“The greatest trick the devil ever pulled was convincing the world he didn’t exist.”
–Verbal Kint in The Usual Suspects
It’s impossible if you follow tech in any industry or simply follow tech overall not to be overwhelmed by articles that suggest the workplace is going to look very different in the next 20 years due to automation and Artificial Intelligence (AI).
The whole automation argument comes in a couple of different flavors, one sneaky and one obvious:
–Obvious: Robots are taking jobs away from humans, and that’s only going to increase. Look at any manufacturing floor and you’ll see Eddie, PSG431 or whatever the hell you’re calling your manufacturing robot to make it seem more human. Except it doesn’t smoke, have flaws and probably only watches Westworld on HBO.

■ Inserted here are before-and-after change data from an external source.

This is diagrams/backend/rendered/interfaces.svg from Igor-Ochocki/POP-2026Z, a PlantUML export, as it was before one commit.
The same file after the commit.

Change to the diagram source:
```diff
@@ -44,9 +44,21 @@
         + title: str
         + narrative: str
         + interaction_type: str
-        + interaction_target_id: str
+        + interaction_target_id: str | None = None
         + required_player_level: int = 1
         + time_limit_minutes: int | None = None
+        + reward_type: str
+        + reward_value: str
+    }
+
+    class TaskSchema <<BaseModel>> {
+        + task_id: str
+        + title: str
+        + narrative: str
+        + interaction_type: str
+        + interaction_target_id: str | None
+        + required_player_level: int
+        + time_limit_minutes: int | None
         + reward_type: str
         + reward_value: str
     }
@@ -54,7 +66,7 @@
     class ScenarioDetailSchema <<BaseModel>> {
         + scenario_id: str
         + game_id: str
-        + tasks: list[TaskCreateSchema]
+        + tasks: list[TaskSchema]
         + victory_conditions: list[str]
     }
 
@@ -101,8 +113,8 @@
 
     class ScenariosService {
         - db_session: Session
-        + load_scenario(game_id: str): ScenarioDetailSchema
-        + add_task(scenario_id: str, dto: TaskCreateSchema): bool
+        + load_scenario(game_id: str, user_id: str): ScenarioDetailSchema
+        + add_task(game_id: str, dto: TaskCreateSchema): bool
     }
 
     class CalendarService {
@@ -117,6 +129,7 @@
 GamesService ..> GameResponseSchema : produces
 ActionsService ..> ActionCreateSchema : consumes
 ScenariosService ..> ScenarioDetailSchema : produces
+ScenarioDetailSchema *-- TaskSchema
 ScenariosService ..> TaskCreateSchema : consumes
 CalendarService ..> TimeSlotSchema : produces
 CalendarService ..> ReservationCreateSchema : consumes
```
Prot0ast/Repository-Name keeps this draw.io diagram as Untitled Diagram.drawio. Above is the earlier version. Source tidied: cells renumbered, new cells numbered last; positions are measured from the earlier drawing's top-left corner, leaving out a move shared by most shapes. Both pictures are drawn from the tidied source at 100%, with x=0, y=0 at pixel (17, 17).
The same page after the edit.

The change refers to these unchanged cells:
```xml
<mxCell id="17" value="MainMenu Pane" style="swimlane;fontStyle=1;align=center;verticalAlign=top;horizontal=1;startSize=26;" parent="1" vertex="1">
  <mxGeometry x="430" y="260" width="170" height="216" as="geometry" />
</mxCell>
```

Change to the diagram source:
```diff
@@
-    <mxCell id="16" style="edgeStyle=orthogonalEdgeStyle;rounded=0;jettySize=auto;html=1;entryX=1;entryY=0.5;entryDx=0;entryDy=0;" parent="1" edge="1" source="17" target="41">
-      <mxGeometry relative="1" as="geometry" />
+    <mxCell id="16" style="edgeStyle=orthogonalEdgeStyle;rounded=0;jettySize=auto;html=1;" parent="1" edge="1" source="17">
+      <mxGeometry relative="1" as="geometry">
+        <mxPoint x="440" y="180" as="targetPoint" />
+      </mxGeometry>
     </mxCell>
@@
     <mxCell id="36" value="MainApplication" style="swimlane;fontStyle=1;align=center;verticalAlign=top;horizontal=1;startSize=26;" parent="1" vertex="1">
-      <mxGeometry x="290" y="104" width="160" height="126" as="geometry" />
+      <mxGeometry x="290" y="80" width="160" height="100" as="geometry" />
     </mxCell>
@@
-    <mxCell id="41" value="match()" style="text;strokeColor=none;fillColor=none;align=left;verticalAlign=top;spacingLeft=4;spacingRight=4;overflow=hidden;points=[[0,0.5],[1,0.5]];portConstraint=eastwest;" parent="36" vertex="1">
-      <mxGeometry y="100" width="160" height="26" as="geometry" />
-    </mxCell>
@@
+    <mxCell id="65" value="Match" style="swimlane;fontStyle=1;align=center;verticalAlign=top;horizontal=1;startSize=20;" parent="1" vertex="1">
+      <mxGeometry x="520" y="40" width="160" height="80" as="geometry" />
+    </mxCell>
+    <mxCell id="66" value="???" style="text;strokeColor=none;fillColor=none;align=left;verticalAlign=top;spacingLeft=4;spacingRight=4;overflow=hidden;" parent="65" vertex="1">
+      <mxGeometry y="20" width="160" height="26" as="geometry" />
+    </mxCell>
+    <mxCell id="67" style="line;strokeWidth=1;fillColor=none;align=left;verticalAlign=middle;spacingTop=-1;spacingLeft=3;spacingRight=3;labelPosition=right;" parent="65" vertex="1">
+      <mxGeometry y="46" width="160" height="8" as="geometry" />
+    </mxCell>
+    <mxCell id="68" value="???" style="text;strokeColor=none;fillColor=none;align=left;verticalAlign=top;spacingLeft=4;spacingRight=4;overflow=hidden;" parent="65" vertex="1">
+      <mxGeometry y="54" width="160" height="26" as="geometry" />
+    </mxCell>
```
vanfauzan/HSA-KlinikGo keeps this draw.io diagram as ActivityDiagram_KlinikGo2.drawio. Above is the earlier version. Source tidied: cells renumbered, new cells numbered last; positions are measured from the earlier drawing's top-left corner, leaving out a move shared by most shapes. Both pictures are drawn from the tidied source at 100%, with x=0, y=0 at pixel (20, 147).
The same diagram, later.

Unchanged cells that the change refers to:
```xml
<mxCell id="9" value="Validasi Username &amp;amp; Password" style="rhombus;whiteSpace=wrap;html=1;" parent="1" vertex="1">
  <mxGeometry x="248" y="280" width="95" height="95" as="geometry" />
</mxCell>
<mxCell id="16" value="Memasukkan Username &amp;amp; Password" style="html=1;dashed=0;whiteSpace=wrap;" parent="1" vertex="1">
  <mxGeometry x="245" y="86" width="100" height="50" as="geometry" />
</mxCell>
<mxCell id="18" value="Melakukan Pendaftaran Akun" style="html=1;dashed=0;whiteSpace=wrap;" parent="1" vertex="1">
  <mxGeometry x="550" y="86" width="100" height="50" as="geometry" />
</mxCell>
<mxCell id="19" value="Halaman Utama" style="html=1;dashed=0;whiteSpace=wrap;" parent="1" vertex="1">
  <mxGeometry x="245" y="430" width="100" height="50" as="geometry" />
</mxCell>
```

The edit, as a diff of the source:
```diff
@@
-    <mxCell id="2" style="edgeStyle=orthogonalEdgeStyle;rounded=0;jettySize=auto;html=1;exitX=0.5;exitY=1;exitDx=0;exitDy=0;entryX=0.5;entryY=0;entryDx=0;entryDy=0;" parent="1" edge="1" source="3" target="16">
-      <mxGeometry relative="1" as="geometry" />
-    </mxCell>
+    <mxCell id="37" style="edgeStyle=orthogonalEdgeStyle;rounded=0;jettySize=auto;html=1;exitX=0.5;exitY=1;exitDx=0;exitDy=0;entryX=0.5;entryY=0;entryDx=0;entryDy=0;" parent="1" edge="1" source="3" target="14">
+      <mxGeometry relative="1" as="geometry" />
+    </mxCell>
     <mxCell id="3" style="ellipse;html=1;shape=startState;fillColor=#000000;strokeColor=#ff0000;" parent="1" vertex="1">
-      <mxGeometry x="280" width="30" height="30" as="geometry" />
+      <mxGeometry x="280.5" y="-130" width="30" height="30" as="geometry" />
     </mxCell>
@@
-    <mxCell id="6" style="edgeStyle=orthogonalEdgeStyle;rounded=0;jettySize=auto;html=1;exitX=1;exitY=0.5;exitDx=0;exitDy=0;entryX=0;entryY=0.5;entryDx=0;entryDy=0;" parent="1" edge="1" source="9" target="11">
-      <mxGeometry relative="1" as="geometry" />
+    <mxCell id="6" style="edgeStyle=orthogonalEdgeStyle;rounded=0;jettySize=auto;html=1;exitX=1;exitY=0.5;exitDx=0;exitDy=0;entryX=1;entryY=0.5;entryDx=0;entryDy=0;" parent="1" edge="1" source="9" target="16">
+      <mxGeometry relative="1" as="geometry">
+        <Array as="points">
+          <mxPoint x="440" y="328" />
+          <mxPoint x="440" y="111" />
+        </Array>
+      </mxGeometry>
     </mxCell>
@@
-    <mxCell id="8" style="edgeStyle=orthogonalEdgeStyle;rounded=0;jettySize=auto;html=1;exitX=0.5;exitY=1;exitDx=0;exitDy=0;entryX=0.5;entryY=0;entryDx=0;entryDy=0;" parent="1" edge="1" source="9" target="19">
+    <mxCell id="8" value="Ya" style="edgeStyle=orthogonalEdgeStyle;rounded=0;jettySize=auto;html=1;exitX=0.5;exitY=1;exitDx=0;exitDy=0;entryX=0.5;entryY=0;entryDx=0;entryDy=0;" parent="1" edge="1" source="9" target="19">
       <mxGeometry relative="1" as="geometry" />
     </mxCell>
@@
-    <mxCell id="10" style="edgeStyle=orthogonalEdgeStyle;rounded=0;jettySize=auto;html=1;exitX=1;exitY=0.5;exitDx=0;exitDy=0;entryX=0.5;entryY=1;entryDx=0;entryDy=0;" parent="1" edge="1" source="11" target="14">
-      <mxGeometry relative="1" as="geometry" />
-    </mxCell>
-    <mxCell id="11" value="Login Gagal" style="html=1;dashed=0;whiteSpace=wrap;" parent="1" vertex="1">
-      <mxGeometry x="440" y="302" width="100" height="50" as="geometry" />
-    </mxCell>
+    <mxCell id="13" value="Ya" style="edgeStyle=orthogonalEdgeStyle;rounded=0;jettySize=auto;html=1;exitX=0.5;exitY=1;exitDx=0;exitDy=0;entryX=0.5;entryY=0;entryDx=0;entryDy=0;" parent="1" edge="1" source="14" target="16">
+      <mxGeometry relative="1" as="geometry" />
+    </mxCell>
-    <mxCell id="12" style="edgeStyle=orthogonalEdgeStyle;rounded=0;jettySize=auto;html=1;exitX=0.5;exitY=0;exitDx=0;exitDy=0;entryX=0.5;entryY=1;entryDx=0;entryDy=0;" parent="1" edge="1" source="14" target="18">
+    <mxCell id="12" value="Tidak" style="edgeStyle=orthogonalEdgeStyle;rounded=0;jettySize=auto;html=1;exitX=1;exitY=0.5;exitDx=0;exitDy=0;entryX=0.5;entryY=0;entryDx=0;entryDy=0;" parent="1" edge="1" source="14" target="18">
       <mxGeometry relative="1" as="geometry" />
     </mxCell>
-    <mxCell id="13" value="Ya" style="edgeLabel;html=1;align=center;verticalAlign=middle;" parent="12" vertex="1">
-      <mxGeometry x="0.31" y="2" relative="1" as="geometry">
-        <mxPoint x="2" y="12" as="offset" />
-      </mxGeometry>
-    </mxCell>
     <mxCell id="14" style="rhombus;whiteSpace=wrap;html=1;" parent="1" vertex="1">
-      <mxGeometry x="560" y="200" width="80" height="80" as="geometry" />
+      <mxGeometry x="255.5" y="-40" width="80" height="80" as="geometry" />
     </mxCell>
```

–Sneaky: AI as a part of any software stack takes jobs away in a sneaky fashion. It’s an incremental process that we’re told will continue up the food chain of the jobs we manage, making data calls based on incremental learning that happens in the workflow of your company. Bye bye, Finance. Nice to know you, Sales Analysts.
I like the obvious side more than the sneaky side. But as all this tech (hardware and software) sidelines more humans out of jobs, here are the big questions I have:
- If no one is working in the future, where does the tax money come from?
- If there’s no tax money, what happens to the standard of living?
- If there’s reduced earnings across the board, who the #### are all these companies going to sell things to?
Things that make you go hmmm. I’m assuming the song that just popped into your head will automatically generate a hologram of C&C Music Factory next to you wherever you are, reminding you that those people didn’t actually sing that song. Which is an early form of analog automation in my eyes.
But I digress, don’t I? Smarter people than me have pondered the tax base impact of all these robots and automation. Here’s what Bill Gates thinks and some analysis of what taxing robots and AI means courtesy of Quartz and Business Insider:
Bill Gates has stated in an interview that robots who take human jobs should pay taxes. This has some obvious attractions.
Not only, as Gates says, will we be able to spend the money to finance jobs for which humans are particularly suited, such as caring for children or the elderly, but robots are also unlikely to complain about tax levels, they don’t use services financed by tax revenue such as education or the health services and they are most unlikely to salt away income and assets in a tax haven.
What’s not to like?
Well, actually, you can’t tax robots any more than you can tax any other inanimate object — but Bill Gates’ suggestion does address some of today’s most important tax issues. What proportion of its tax revenue should a state raise from each of the three main tax bases; capital, labor, and expenditure? And how can a state counteract tax avoidance by large companies and wealthy individuals?
Taxing robots would, in reality, be a tax on the capital employed by businesses in using them and might help to redress the long-term shift away from taxing capital. In 1981, the rate of corporation tax was 52%, although generous relief meant that the tax base was relatively narrow. This has now fallen to 20%, and further reductions to 17% are planned by 2020.
By contrast, the principal expenditure tax, VAT, was originally set at 8% in 1973, but rose to 15% in 1979 and is now 20%. This means that individuals are contributing a larger proportion of tax revenue than previously through taxes on salaries and expenditure and businesses are contributing less through taxes on their profits — even though they make use of the UK’s transport, financial, and legal infrastructure and benefit from the education and healthcare provided to their employees.
Of course, it’s important to remember that we’re living in a golden age in many ways compared to the past. See this George Will column about comparing the average American’s current relative standard of living to a billionaire Rockefeller.
Trump won the 2016 election by stoking multiple emotions. I think a future election is going to be won by figuring out how to replace lost payroll tax revenue.
Because that’s what the AI packages will tell the humans to run on.
Kris Dunn is a Partner and CHRO at Kinetix, a national RPO firm for growth companies headquartered in Atlanta. He’s also the founder Fistful of Talent (founded in 2008) and The HR Capitalist (2007) – and has written over 70 feature columns at Workforce Management magazine. Prior to his investment at Kinetix, Kris served in HR leadership roles at DAXKO, Charter and Cingular. In his spare time, KD hits the road as a speaker and gives the world what it needs – pop culture references linked to Human Capital street smarts.